A. It means so much. The personal gets awfully, awfully heavy. I tell you, we lose so many talented players from bad girlfriends, bad wives, bad habits, drugs, alcohol; all the ills of modern life. We definitely lose more players from those things than from a lack of physical ability.
Q. Put it this way: Have you ever had a player who’s had bad off-field habits, but still managed to become a major leaguer through his sheer athleticism on the field?
A. (laughs). Oh, no. If a young man has bad off-field habits, he’ll be a minor leaguer, and he won’t be a minor leaguer for long. You have to ask, “Would you want your daughter to date him?” That answer tells you a lot.
Q. On the other side, are there any players who stand out in your mind for the fact that their good character and habits allowed them to overachieve on the major league level?
A. I have to go back to Mark Lemke, who was drafted in the 27th round (in 1983). We thought he was going to be a backup middle infielder. Boy, did he surprise us. He just didn’t know how to give in.
In the minor leagues, Bobby Dews, who’s now our bullpen coach, would do drills and drills for guys like Glenn Hubbard because he knew the young man could take the extra work. Later, in Macon, as a manager, Glenn put in the extra work to develop Marcus Giles.
The landscape of professional baseball is littered with phenoms who went off the tracks due to poor decision-making, low self-esteem, peer pressure, fear of success, etc. The primary mechanism that major league organizations employ to judge mental and emotional makeup is history. Ideally, organizations want a knowledge of the prospect from the cradle. Finding and keeping track of young prospects is an important part of the scouting and selection process.
What is baseball talent?
Talent can be viewed as illustrated as three intersecting circles representing physical abilities, movement patterns (mechanics) and mental attitude and approach.
It is possible that three players, all exhibiting the same performance as quantified by their statistics, do not possess the same “talent makeup.”
As an example, one player may have greater physical abilities and okay mechanics and okay mental approach/makeup.
Another player may have superior technique/mechanics yet less than optimal physical capabilities and mental approach.
The third player may have a superior mental approach with okay physical attributes and mechanics.

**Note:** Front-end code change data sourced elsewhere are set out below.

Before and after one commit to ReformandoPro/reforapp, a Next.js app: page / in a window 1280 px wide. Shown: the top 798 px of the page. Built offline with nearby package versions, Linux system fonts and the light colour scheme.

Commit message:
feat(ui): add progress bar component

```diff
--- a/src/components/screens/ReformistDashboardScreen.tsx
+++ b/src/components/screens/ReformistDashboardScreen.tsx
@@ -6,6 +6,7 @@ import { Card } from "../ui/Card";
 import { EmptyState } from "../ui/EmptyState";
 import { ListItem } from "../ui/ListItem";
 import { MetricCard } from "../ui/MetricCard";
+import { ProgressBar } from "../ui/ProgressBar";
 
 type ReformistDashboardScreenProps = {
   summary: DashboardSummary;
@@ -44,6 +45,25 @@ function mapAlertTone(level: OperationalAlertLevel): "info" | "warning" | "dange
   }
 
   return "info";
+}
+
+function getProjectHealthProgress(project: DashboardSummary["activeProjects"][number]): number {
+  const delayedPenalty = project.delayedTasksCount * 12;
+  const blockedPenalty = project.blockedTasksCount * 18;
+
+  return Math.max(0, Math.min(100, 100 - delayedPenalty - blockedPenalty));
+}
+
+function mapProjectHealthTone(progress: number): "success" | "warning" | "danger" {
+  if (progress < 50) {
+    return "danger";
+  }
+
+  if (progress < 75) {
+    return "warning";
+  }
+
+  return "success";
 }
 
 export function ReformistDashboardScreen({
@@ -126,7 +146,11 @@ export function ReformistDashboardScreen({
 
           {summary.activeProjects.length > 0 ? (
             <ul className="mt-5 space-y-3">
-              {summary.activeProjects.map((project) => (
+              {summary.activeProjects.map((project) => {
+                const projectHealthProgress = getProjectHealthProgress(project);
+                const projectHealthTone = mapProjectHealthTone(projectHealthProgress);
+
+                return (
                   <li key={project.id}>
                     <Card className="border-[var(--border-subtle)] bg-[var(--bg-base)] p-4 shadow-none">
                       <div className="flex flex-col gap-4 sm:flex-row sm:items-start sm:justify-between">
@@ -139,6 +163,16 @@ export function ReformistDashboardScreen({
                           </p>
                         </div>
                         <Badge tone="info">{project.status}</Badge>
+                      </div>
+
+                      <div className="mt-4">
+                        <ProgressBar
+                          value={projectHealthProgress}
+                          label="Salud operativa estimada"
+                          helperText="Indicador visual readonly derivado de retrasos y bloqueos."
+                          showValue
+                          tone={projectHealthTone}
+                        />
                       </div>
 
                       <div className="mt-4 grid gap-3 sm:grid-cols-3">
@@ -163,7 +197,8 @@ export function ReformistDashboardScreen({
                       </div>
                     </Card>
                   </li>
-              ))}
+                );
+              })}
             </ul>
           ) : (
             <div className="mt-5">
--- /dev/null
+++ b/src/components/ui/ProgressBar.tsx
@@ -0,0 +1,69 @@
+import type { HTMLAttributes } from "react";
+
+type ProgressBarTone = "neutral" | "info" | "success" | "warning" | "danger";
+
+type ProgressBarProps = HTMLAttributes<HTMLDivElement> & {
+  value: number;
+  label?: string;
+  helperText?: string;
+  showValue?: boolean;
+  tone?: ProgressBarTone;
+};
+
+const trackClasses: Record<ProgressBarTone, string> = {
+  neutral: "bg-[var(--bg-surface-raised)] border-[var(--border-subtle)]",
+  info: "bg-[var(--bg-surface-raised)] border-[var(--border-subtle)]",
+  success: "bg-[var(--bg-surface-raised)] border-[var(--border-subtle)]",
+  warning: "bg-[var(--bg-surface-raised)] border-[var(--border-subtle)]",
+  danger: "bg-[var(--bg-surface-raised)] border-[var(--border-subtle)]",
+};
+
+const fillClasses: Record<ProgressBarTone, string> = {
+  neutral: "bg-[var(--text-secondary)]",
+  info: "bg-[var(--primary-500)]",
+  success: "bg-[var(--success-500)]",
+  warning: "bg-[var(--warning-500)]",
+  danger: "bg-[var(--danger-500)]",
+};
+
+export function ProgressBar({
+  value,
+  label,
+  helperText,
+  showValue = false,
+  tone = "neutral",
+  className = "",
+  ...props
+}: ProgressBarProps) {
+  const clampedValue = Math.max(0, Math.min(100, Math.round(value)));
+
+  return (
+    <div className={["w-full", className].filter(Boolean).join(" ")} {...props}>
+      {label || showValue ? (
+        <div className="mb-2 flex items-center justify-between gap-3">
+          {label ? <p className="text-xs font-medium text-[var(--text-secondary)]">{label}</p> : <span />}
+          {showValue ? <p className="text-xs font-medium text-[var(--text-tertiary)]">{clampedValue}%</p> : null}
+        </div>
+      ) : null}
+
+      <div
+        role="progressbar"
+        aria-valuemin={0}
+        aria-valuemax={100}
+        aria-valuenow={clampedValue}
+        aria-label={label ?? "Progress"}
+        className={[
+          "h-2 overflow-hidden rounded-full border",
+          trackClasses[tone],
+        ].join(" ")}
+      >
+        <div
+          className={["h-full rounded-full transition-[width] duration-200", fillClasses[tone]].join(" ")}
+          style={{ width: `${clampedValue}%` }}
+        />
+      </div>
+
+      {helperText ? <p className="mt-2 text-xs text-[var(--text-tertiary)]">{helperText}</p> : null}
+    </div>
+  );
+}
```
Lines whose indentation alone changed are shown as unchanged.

The three “talent makeups” are illustrated in these three diagrams.
The area formed by the intersection of the three circles represents the amount of “baseball talent” each player possesses. Because each produces the same statistics (performance), the areas of these three baseball talents are equal (amount of baseball talent).
Using the same illustrative principles, the difference between an average player and a super player is represented by the diagram to the right.
Player improvement occurs when the circles move closer to overlapping with each other.
Consistently hitting major league pitching for both power and average may be most difficult thing to achieve in sports.
The key word here is consistently. And what illustrates the difficulty of hitting major league pitching is the small difference. As described by Bill James (Moneyball, page 68), “…. the difference between a .300 hitter and a .275 hitter “is one hit every two weeks.”
Next time: How do you find “talent”?